This exercise asks for the entries to be repeated exactly, without their images.

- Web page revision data
=== Begin Enclosure ===

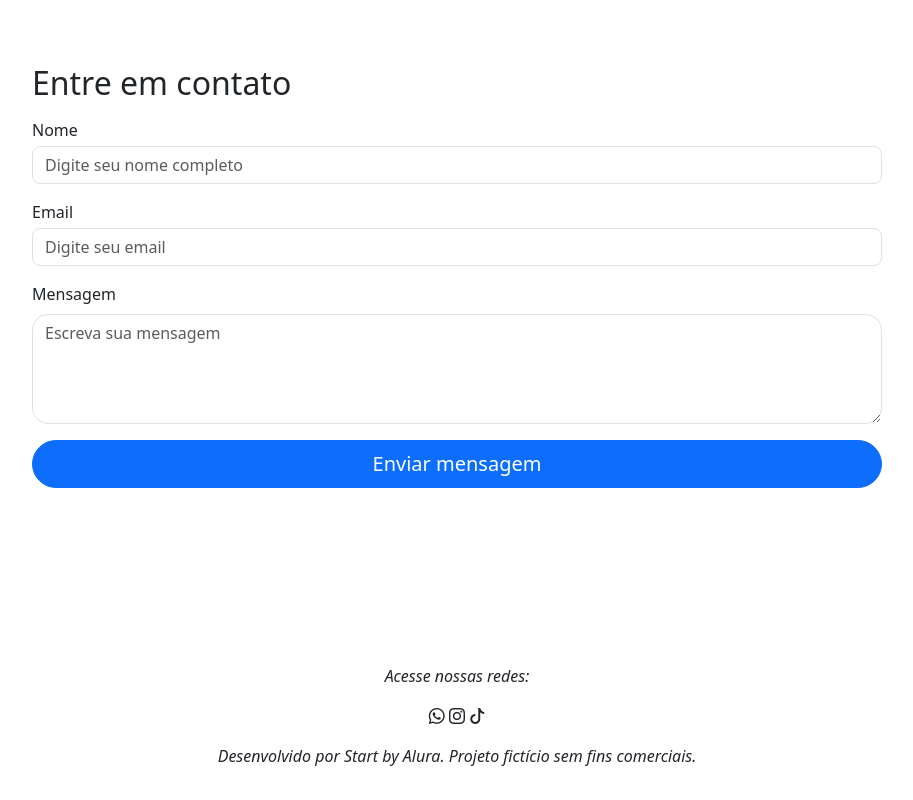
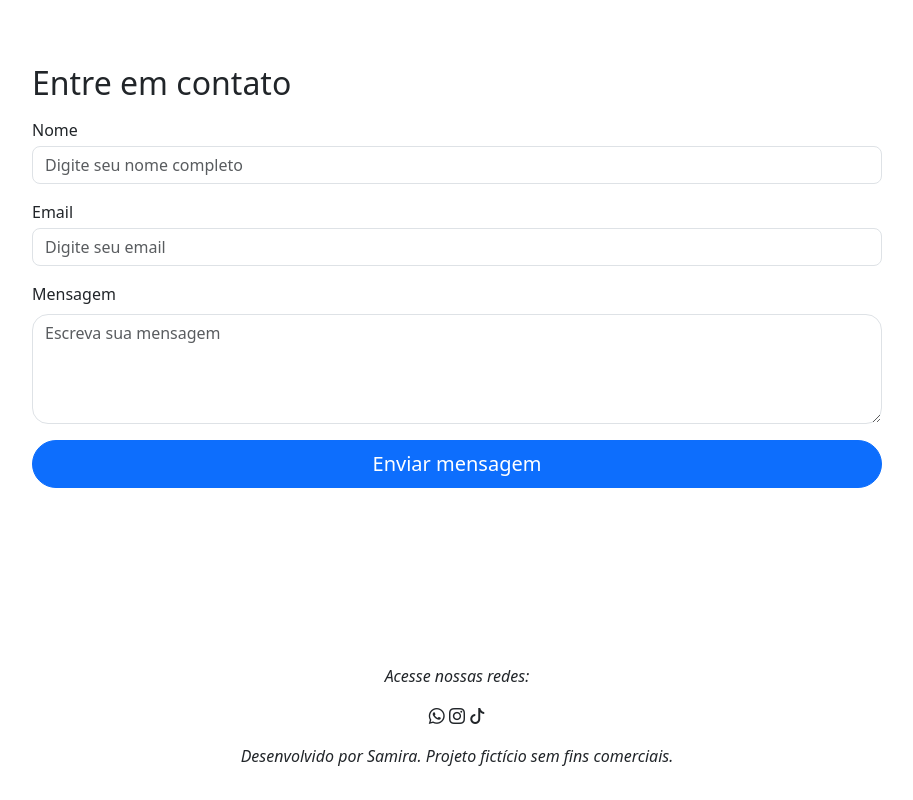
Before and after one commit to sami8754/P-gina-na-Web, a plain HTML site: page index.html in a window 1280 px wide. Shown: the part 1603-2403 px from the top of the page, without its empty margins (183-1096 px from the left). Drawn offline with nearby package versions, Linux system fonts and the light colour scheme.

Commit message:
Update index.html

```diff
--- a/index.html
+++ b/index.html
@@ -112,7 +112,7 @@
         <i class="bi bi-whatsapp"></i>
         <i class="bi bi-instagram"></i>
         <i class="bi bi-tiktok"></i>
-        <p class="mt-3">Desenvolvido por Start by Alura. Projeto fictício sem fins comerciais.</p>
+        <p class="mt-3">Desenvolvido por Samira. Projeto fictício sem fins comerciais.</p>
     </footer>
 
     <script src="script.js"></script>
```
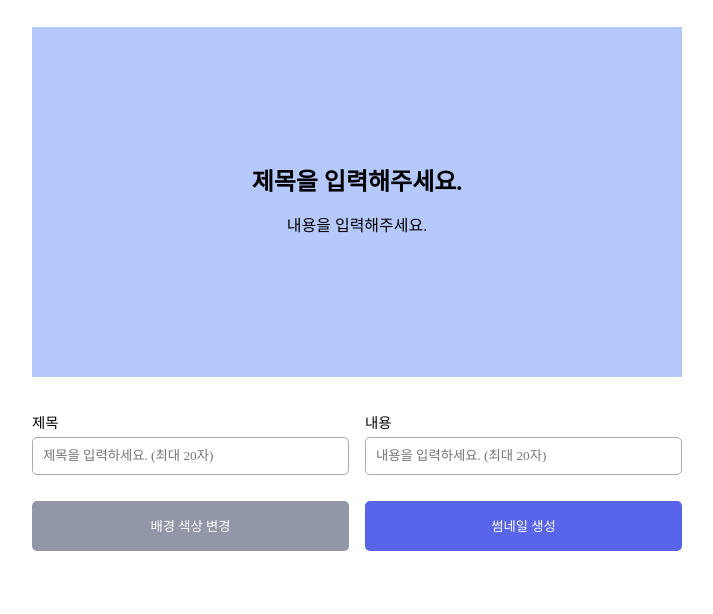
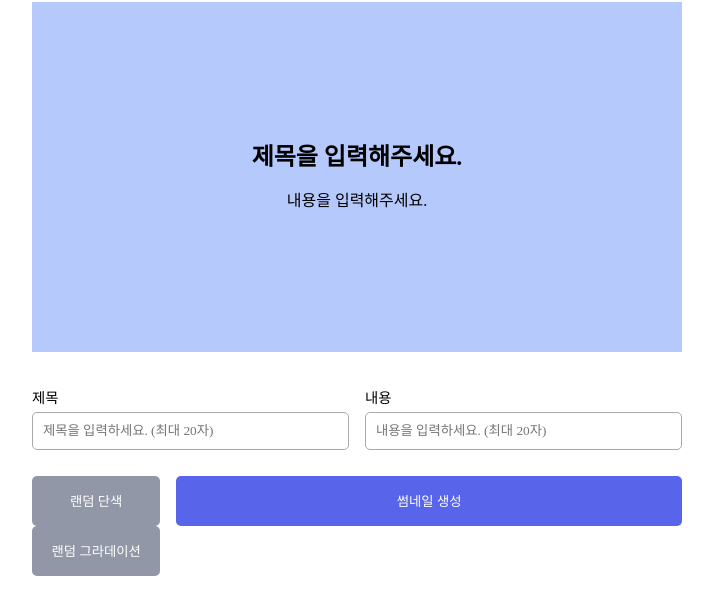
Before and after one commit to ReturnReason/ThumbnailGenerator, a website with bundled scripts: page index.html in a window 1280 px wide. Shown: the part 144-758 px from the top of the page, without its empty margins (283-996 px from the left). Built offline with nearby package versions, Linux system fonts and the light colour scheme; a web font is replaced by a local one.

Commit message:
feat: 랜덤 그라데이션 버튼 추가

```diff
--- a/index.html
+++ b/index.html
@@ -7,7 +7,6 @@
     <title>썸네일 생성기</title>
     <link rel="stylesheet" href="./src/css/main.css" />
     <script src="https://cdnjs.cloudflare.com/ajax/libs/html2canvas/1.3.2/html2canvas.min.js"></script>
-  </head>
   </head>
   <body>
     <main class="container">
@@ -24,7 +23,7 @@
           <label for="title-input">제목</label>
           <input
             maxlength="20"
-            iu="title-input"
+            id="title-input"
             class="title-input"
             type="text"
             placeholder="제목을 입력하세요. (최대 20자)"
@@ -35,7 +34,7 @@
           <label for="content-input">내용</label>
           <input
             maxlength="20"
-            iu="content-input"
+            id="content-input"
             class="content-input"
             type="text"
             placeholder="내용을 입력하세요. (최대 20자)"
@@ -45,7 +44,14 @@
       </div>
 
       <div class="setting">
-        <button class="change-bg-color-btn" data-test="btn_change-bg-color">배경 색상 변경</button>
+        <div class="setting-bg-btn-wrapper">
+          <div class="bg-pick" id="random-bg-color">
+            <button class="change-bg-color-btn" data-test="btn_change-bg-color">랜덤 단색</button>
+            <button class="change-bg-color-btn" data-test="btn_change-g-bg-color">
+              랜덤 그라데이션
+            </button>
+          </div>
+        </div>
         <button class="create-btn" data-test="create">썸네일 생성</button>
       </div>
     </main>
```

=== End Enclosure ===

- ANSWER SECTION
Before and after one commit to sami8754/P-gina-na-Web, a plain HTML site: page index.html in a window 1280 px wide. Shown: the part 1603-2403 px from the top of the page, without its empty margins (183-1096 px from the left). Drawn offline with nearby package versions, Linux system fonts and the light colour scheme.

Commit message:
Update index.html

```diff
--- a/index.html
+++ b/index.html
@@ -112,7 +112,7 @@
         <i class="bi bi-whatsapp"></i>
         <i class="bi bi-instagram"></i>
         <i class="bi bi-tiktok"></i>
-        <p class="mt-3">Desenvolvido por Start by Alura. Projeto fictício sem fins comerciais.</p>
+        <p class="mt-3">Desenvolvido por Samira. Projeto fictício sem fins comerciais.</p>
     </footer>
 
     <script src="script.js"></script>
```
Before and after one commit to ReturnReason/ThumbnailGenerator, a website with bundled scripts: page index.html in a window 1280 px wide. Shown: the part 144-758 px from the top of the page, without its empty margins (283-996 px from the left). Built offline with nearby package versions, Linux system fonts and the light colour scheme; a web font is replaced by a local one.

Commit message:
feat: 랜덤 그라데이션 버튼 추가

```diff
--- a/index.html
+++ b/index.html
@@ -7,7 +7,6 @@
     <title>썸네일 생성기</title>
     <link rel="stylesheet" href="./src/css/main.css" />
     <script src="https://cdnjs.cloudflare.com/ajax/libs/html2canvas/1.3.2/html2canvas.min.js"></script>
-  </head>
   </head>
   <body>
     <main class="container">
@@ -24,7 +23,7 @@
           <label for="title-input">제목</label>
           <input
             maxlength="20"
-            iu="title-input"
+            id="title-input"
             class="title-input"
             type="text"
             placeholder="제목을 입력하세요. (최대 20자)"
@@ -35,7 +34,7 @@
           <label for="content-input">내용</label>
           <input
             maxlength="20"
-            iu="content-input"
+            id="content-input"
             class="content-input"
             type="text"
             placeholder="내용을 입력하세요. (최대 20자)"
@@ -45,7 +44,14 @@
       </div>
 
       <div class="setting">
-        <button class="change-bg-color-btn" data-test="btn_change-bg-color">배경 색상 변경</button>
+        <div class="setting-bg-btn-wrapper">
+          <div class="bg-pick" id="random-bg-color">
+            <button class="change-bg-color-btn" data-test="btn_change-bg-color">랜덤 단색</button>
+            <button class="change-bg-color-btn" data-test="btn_change-g-bg-color">
+              랜덤 그라데이션
+            </button>
+          </div>
+        </div>
         <button class="create-btn" data-test="create">썸네일 생성</button>
       </div>
     </main>
```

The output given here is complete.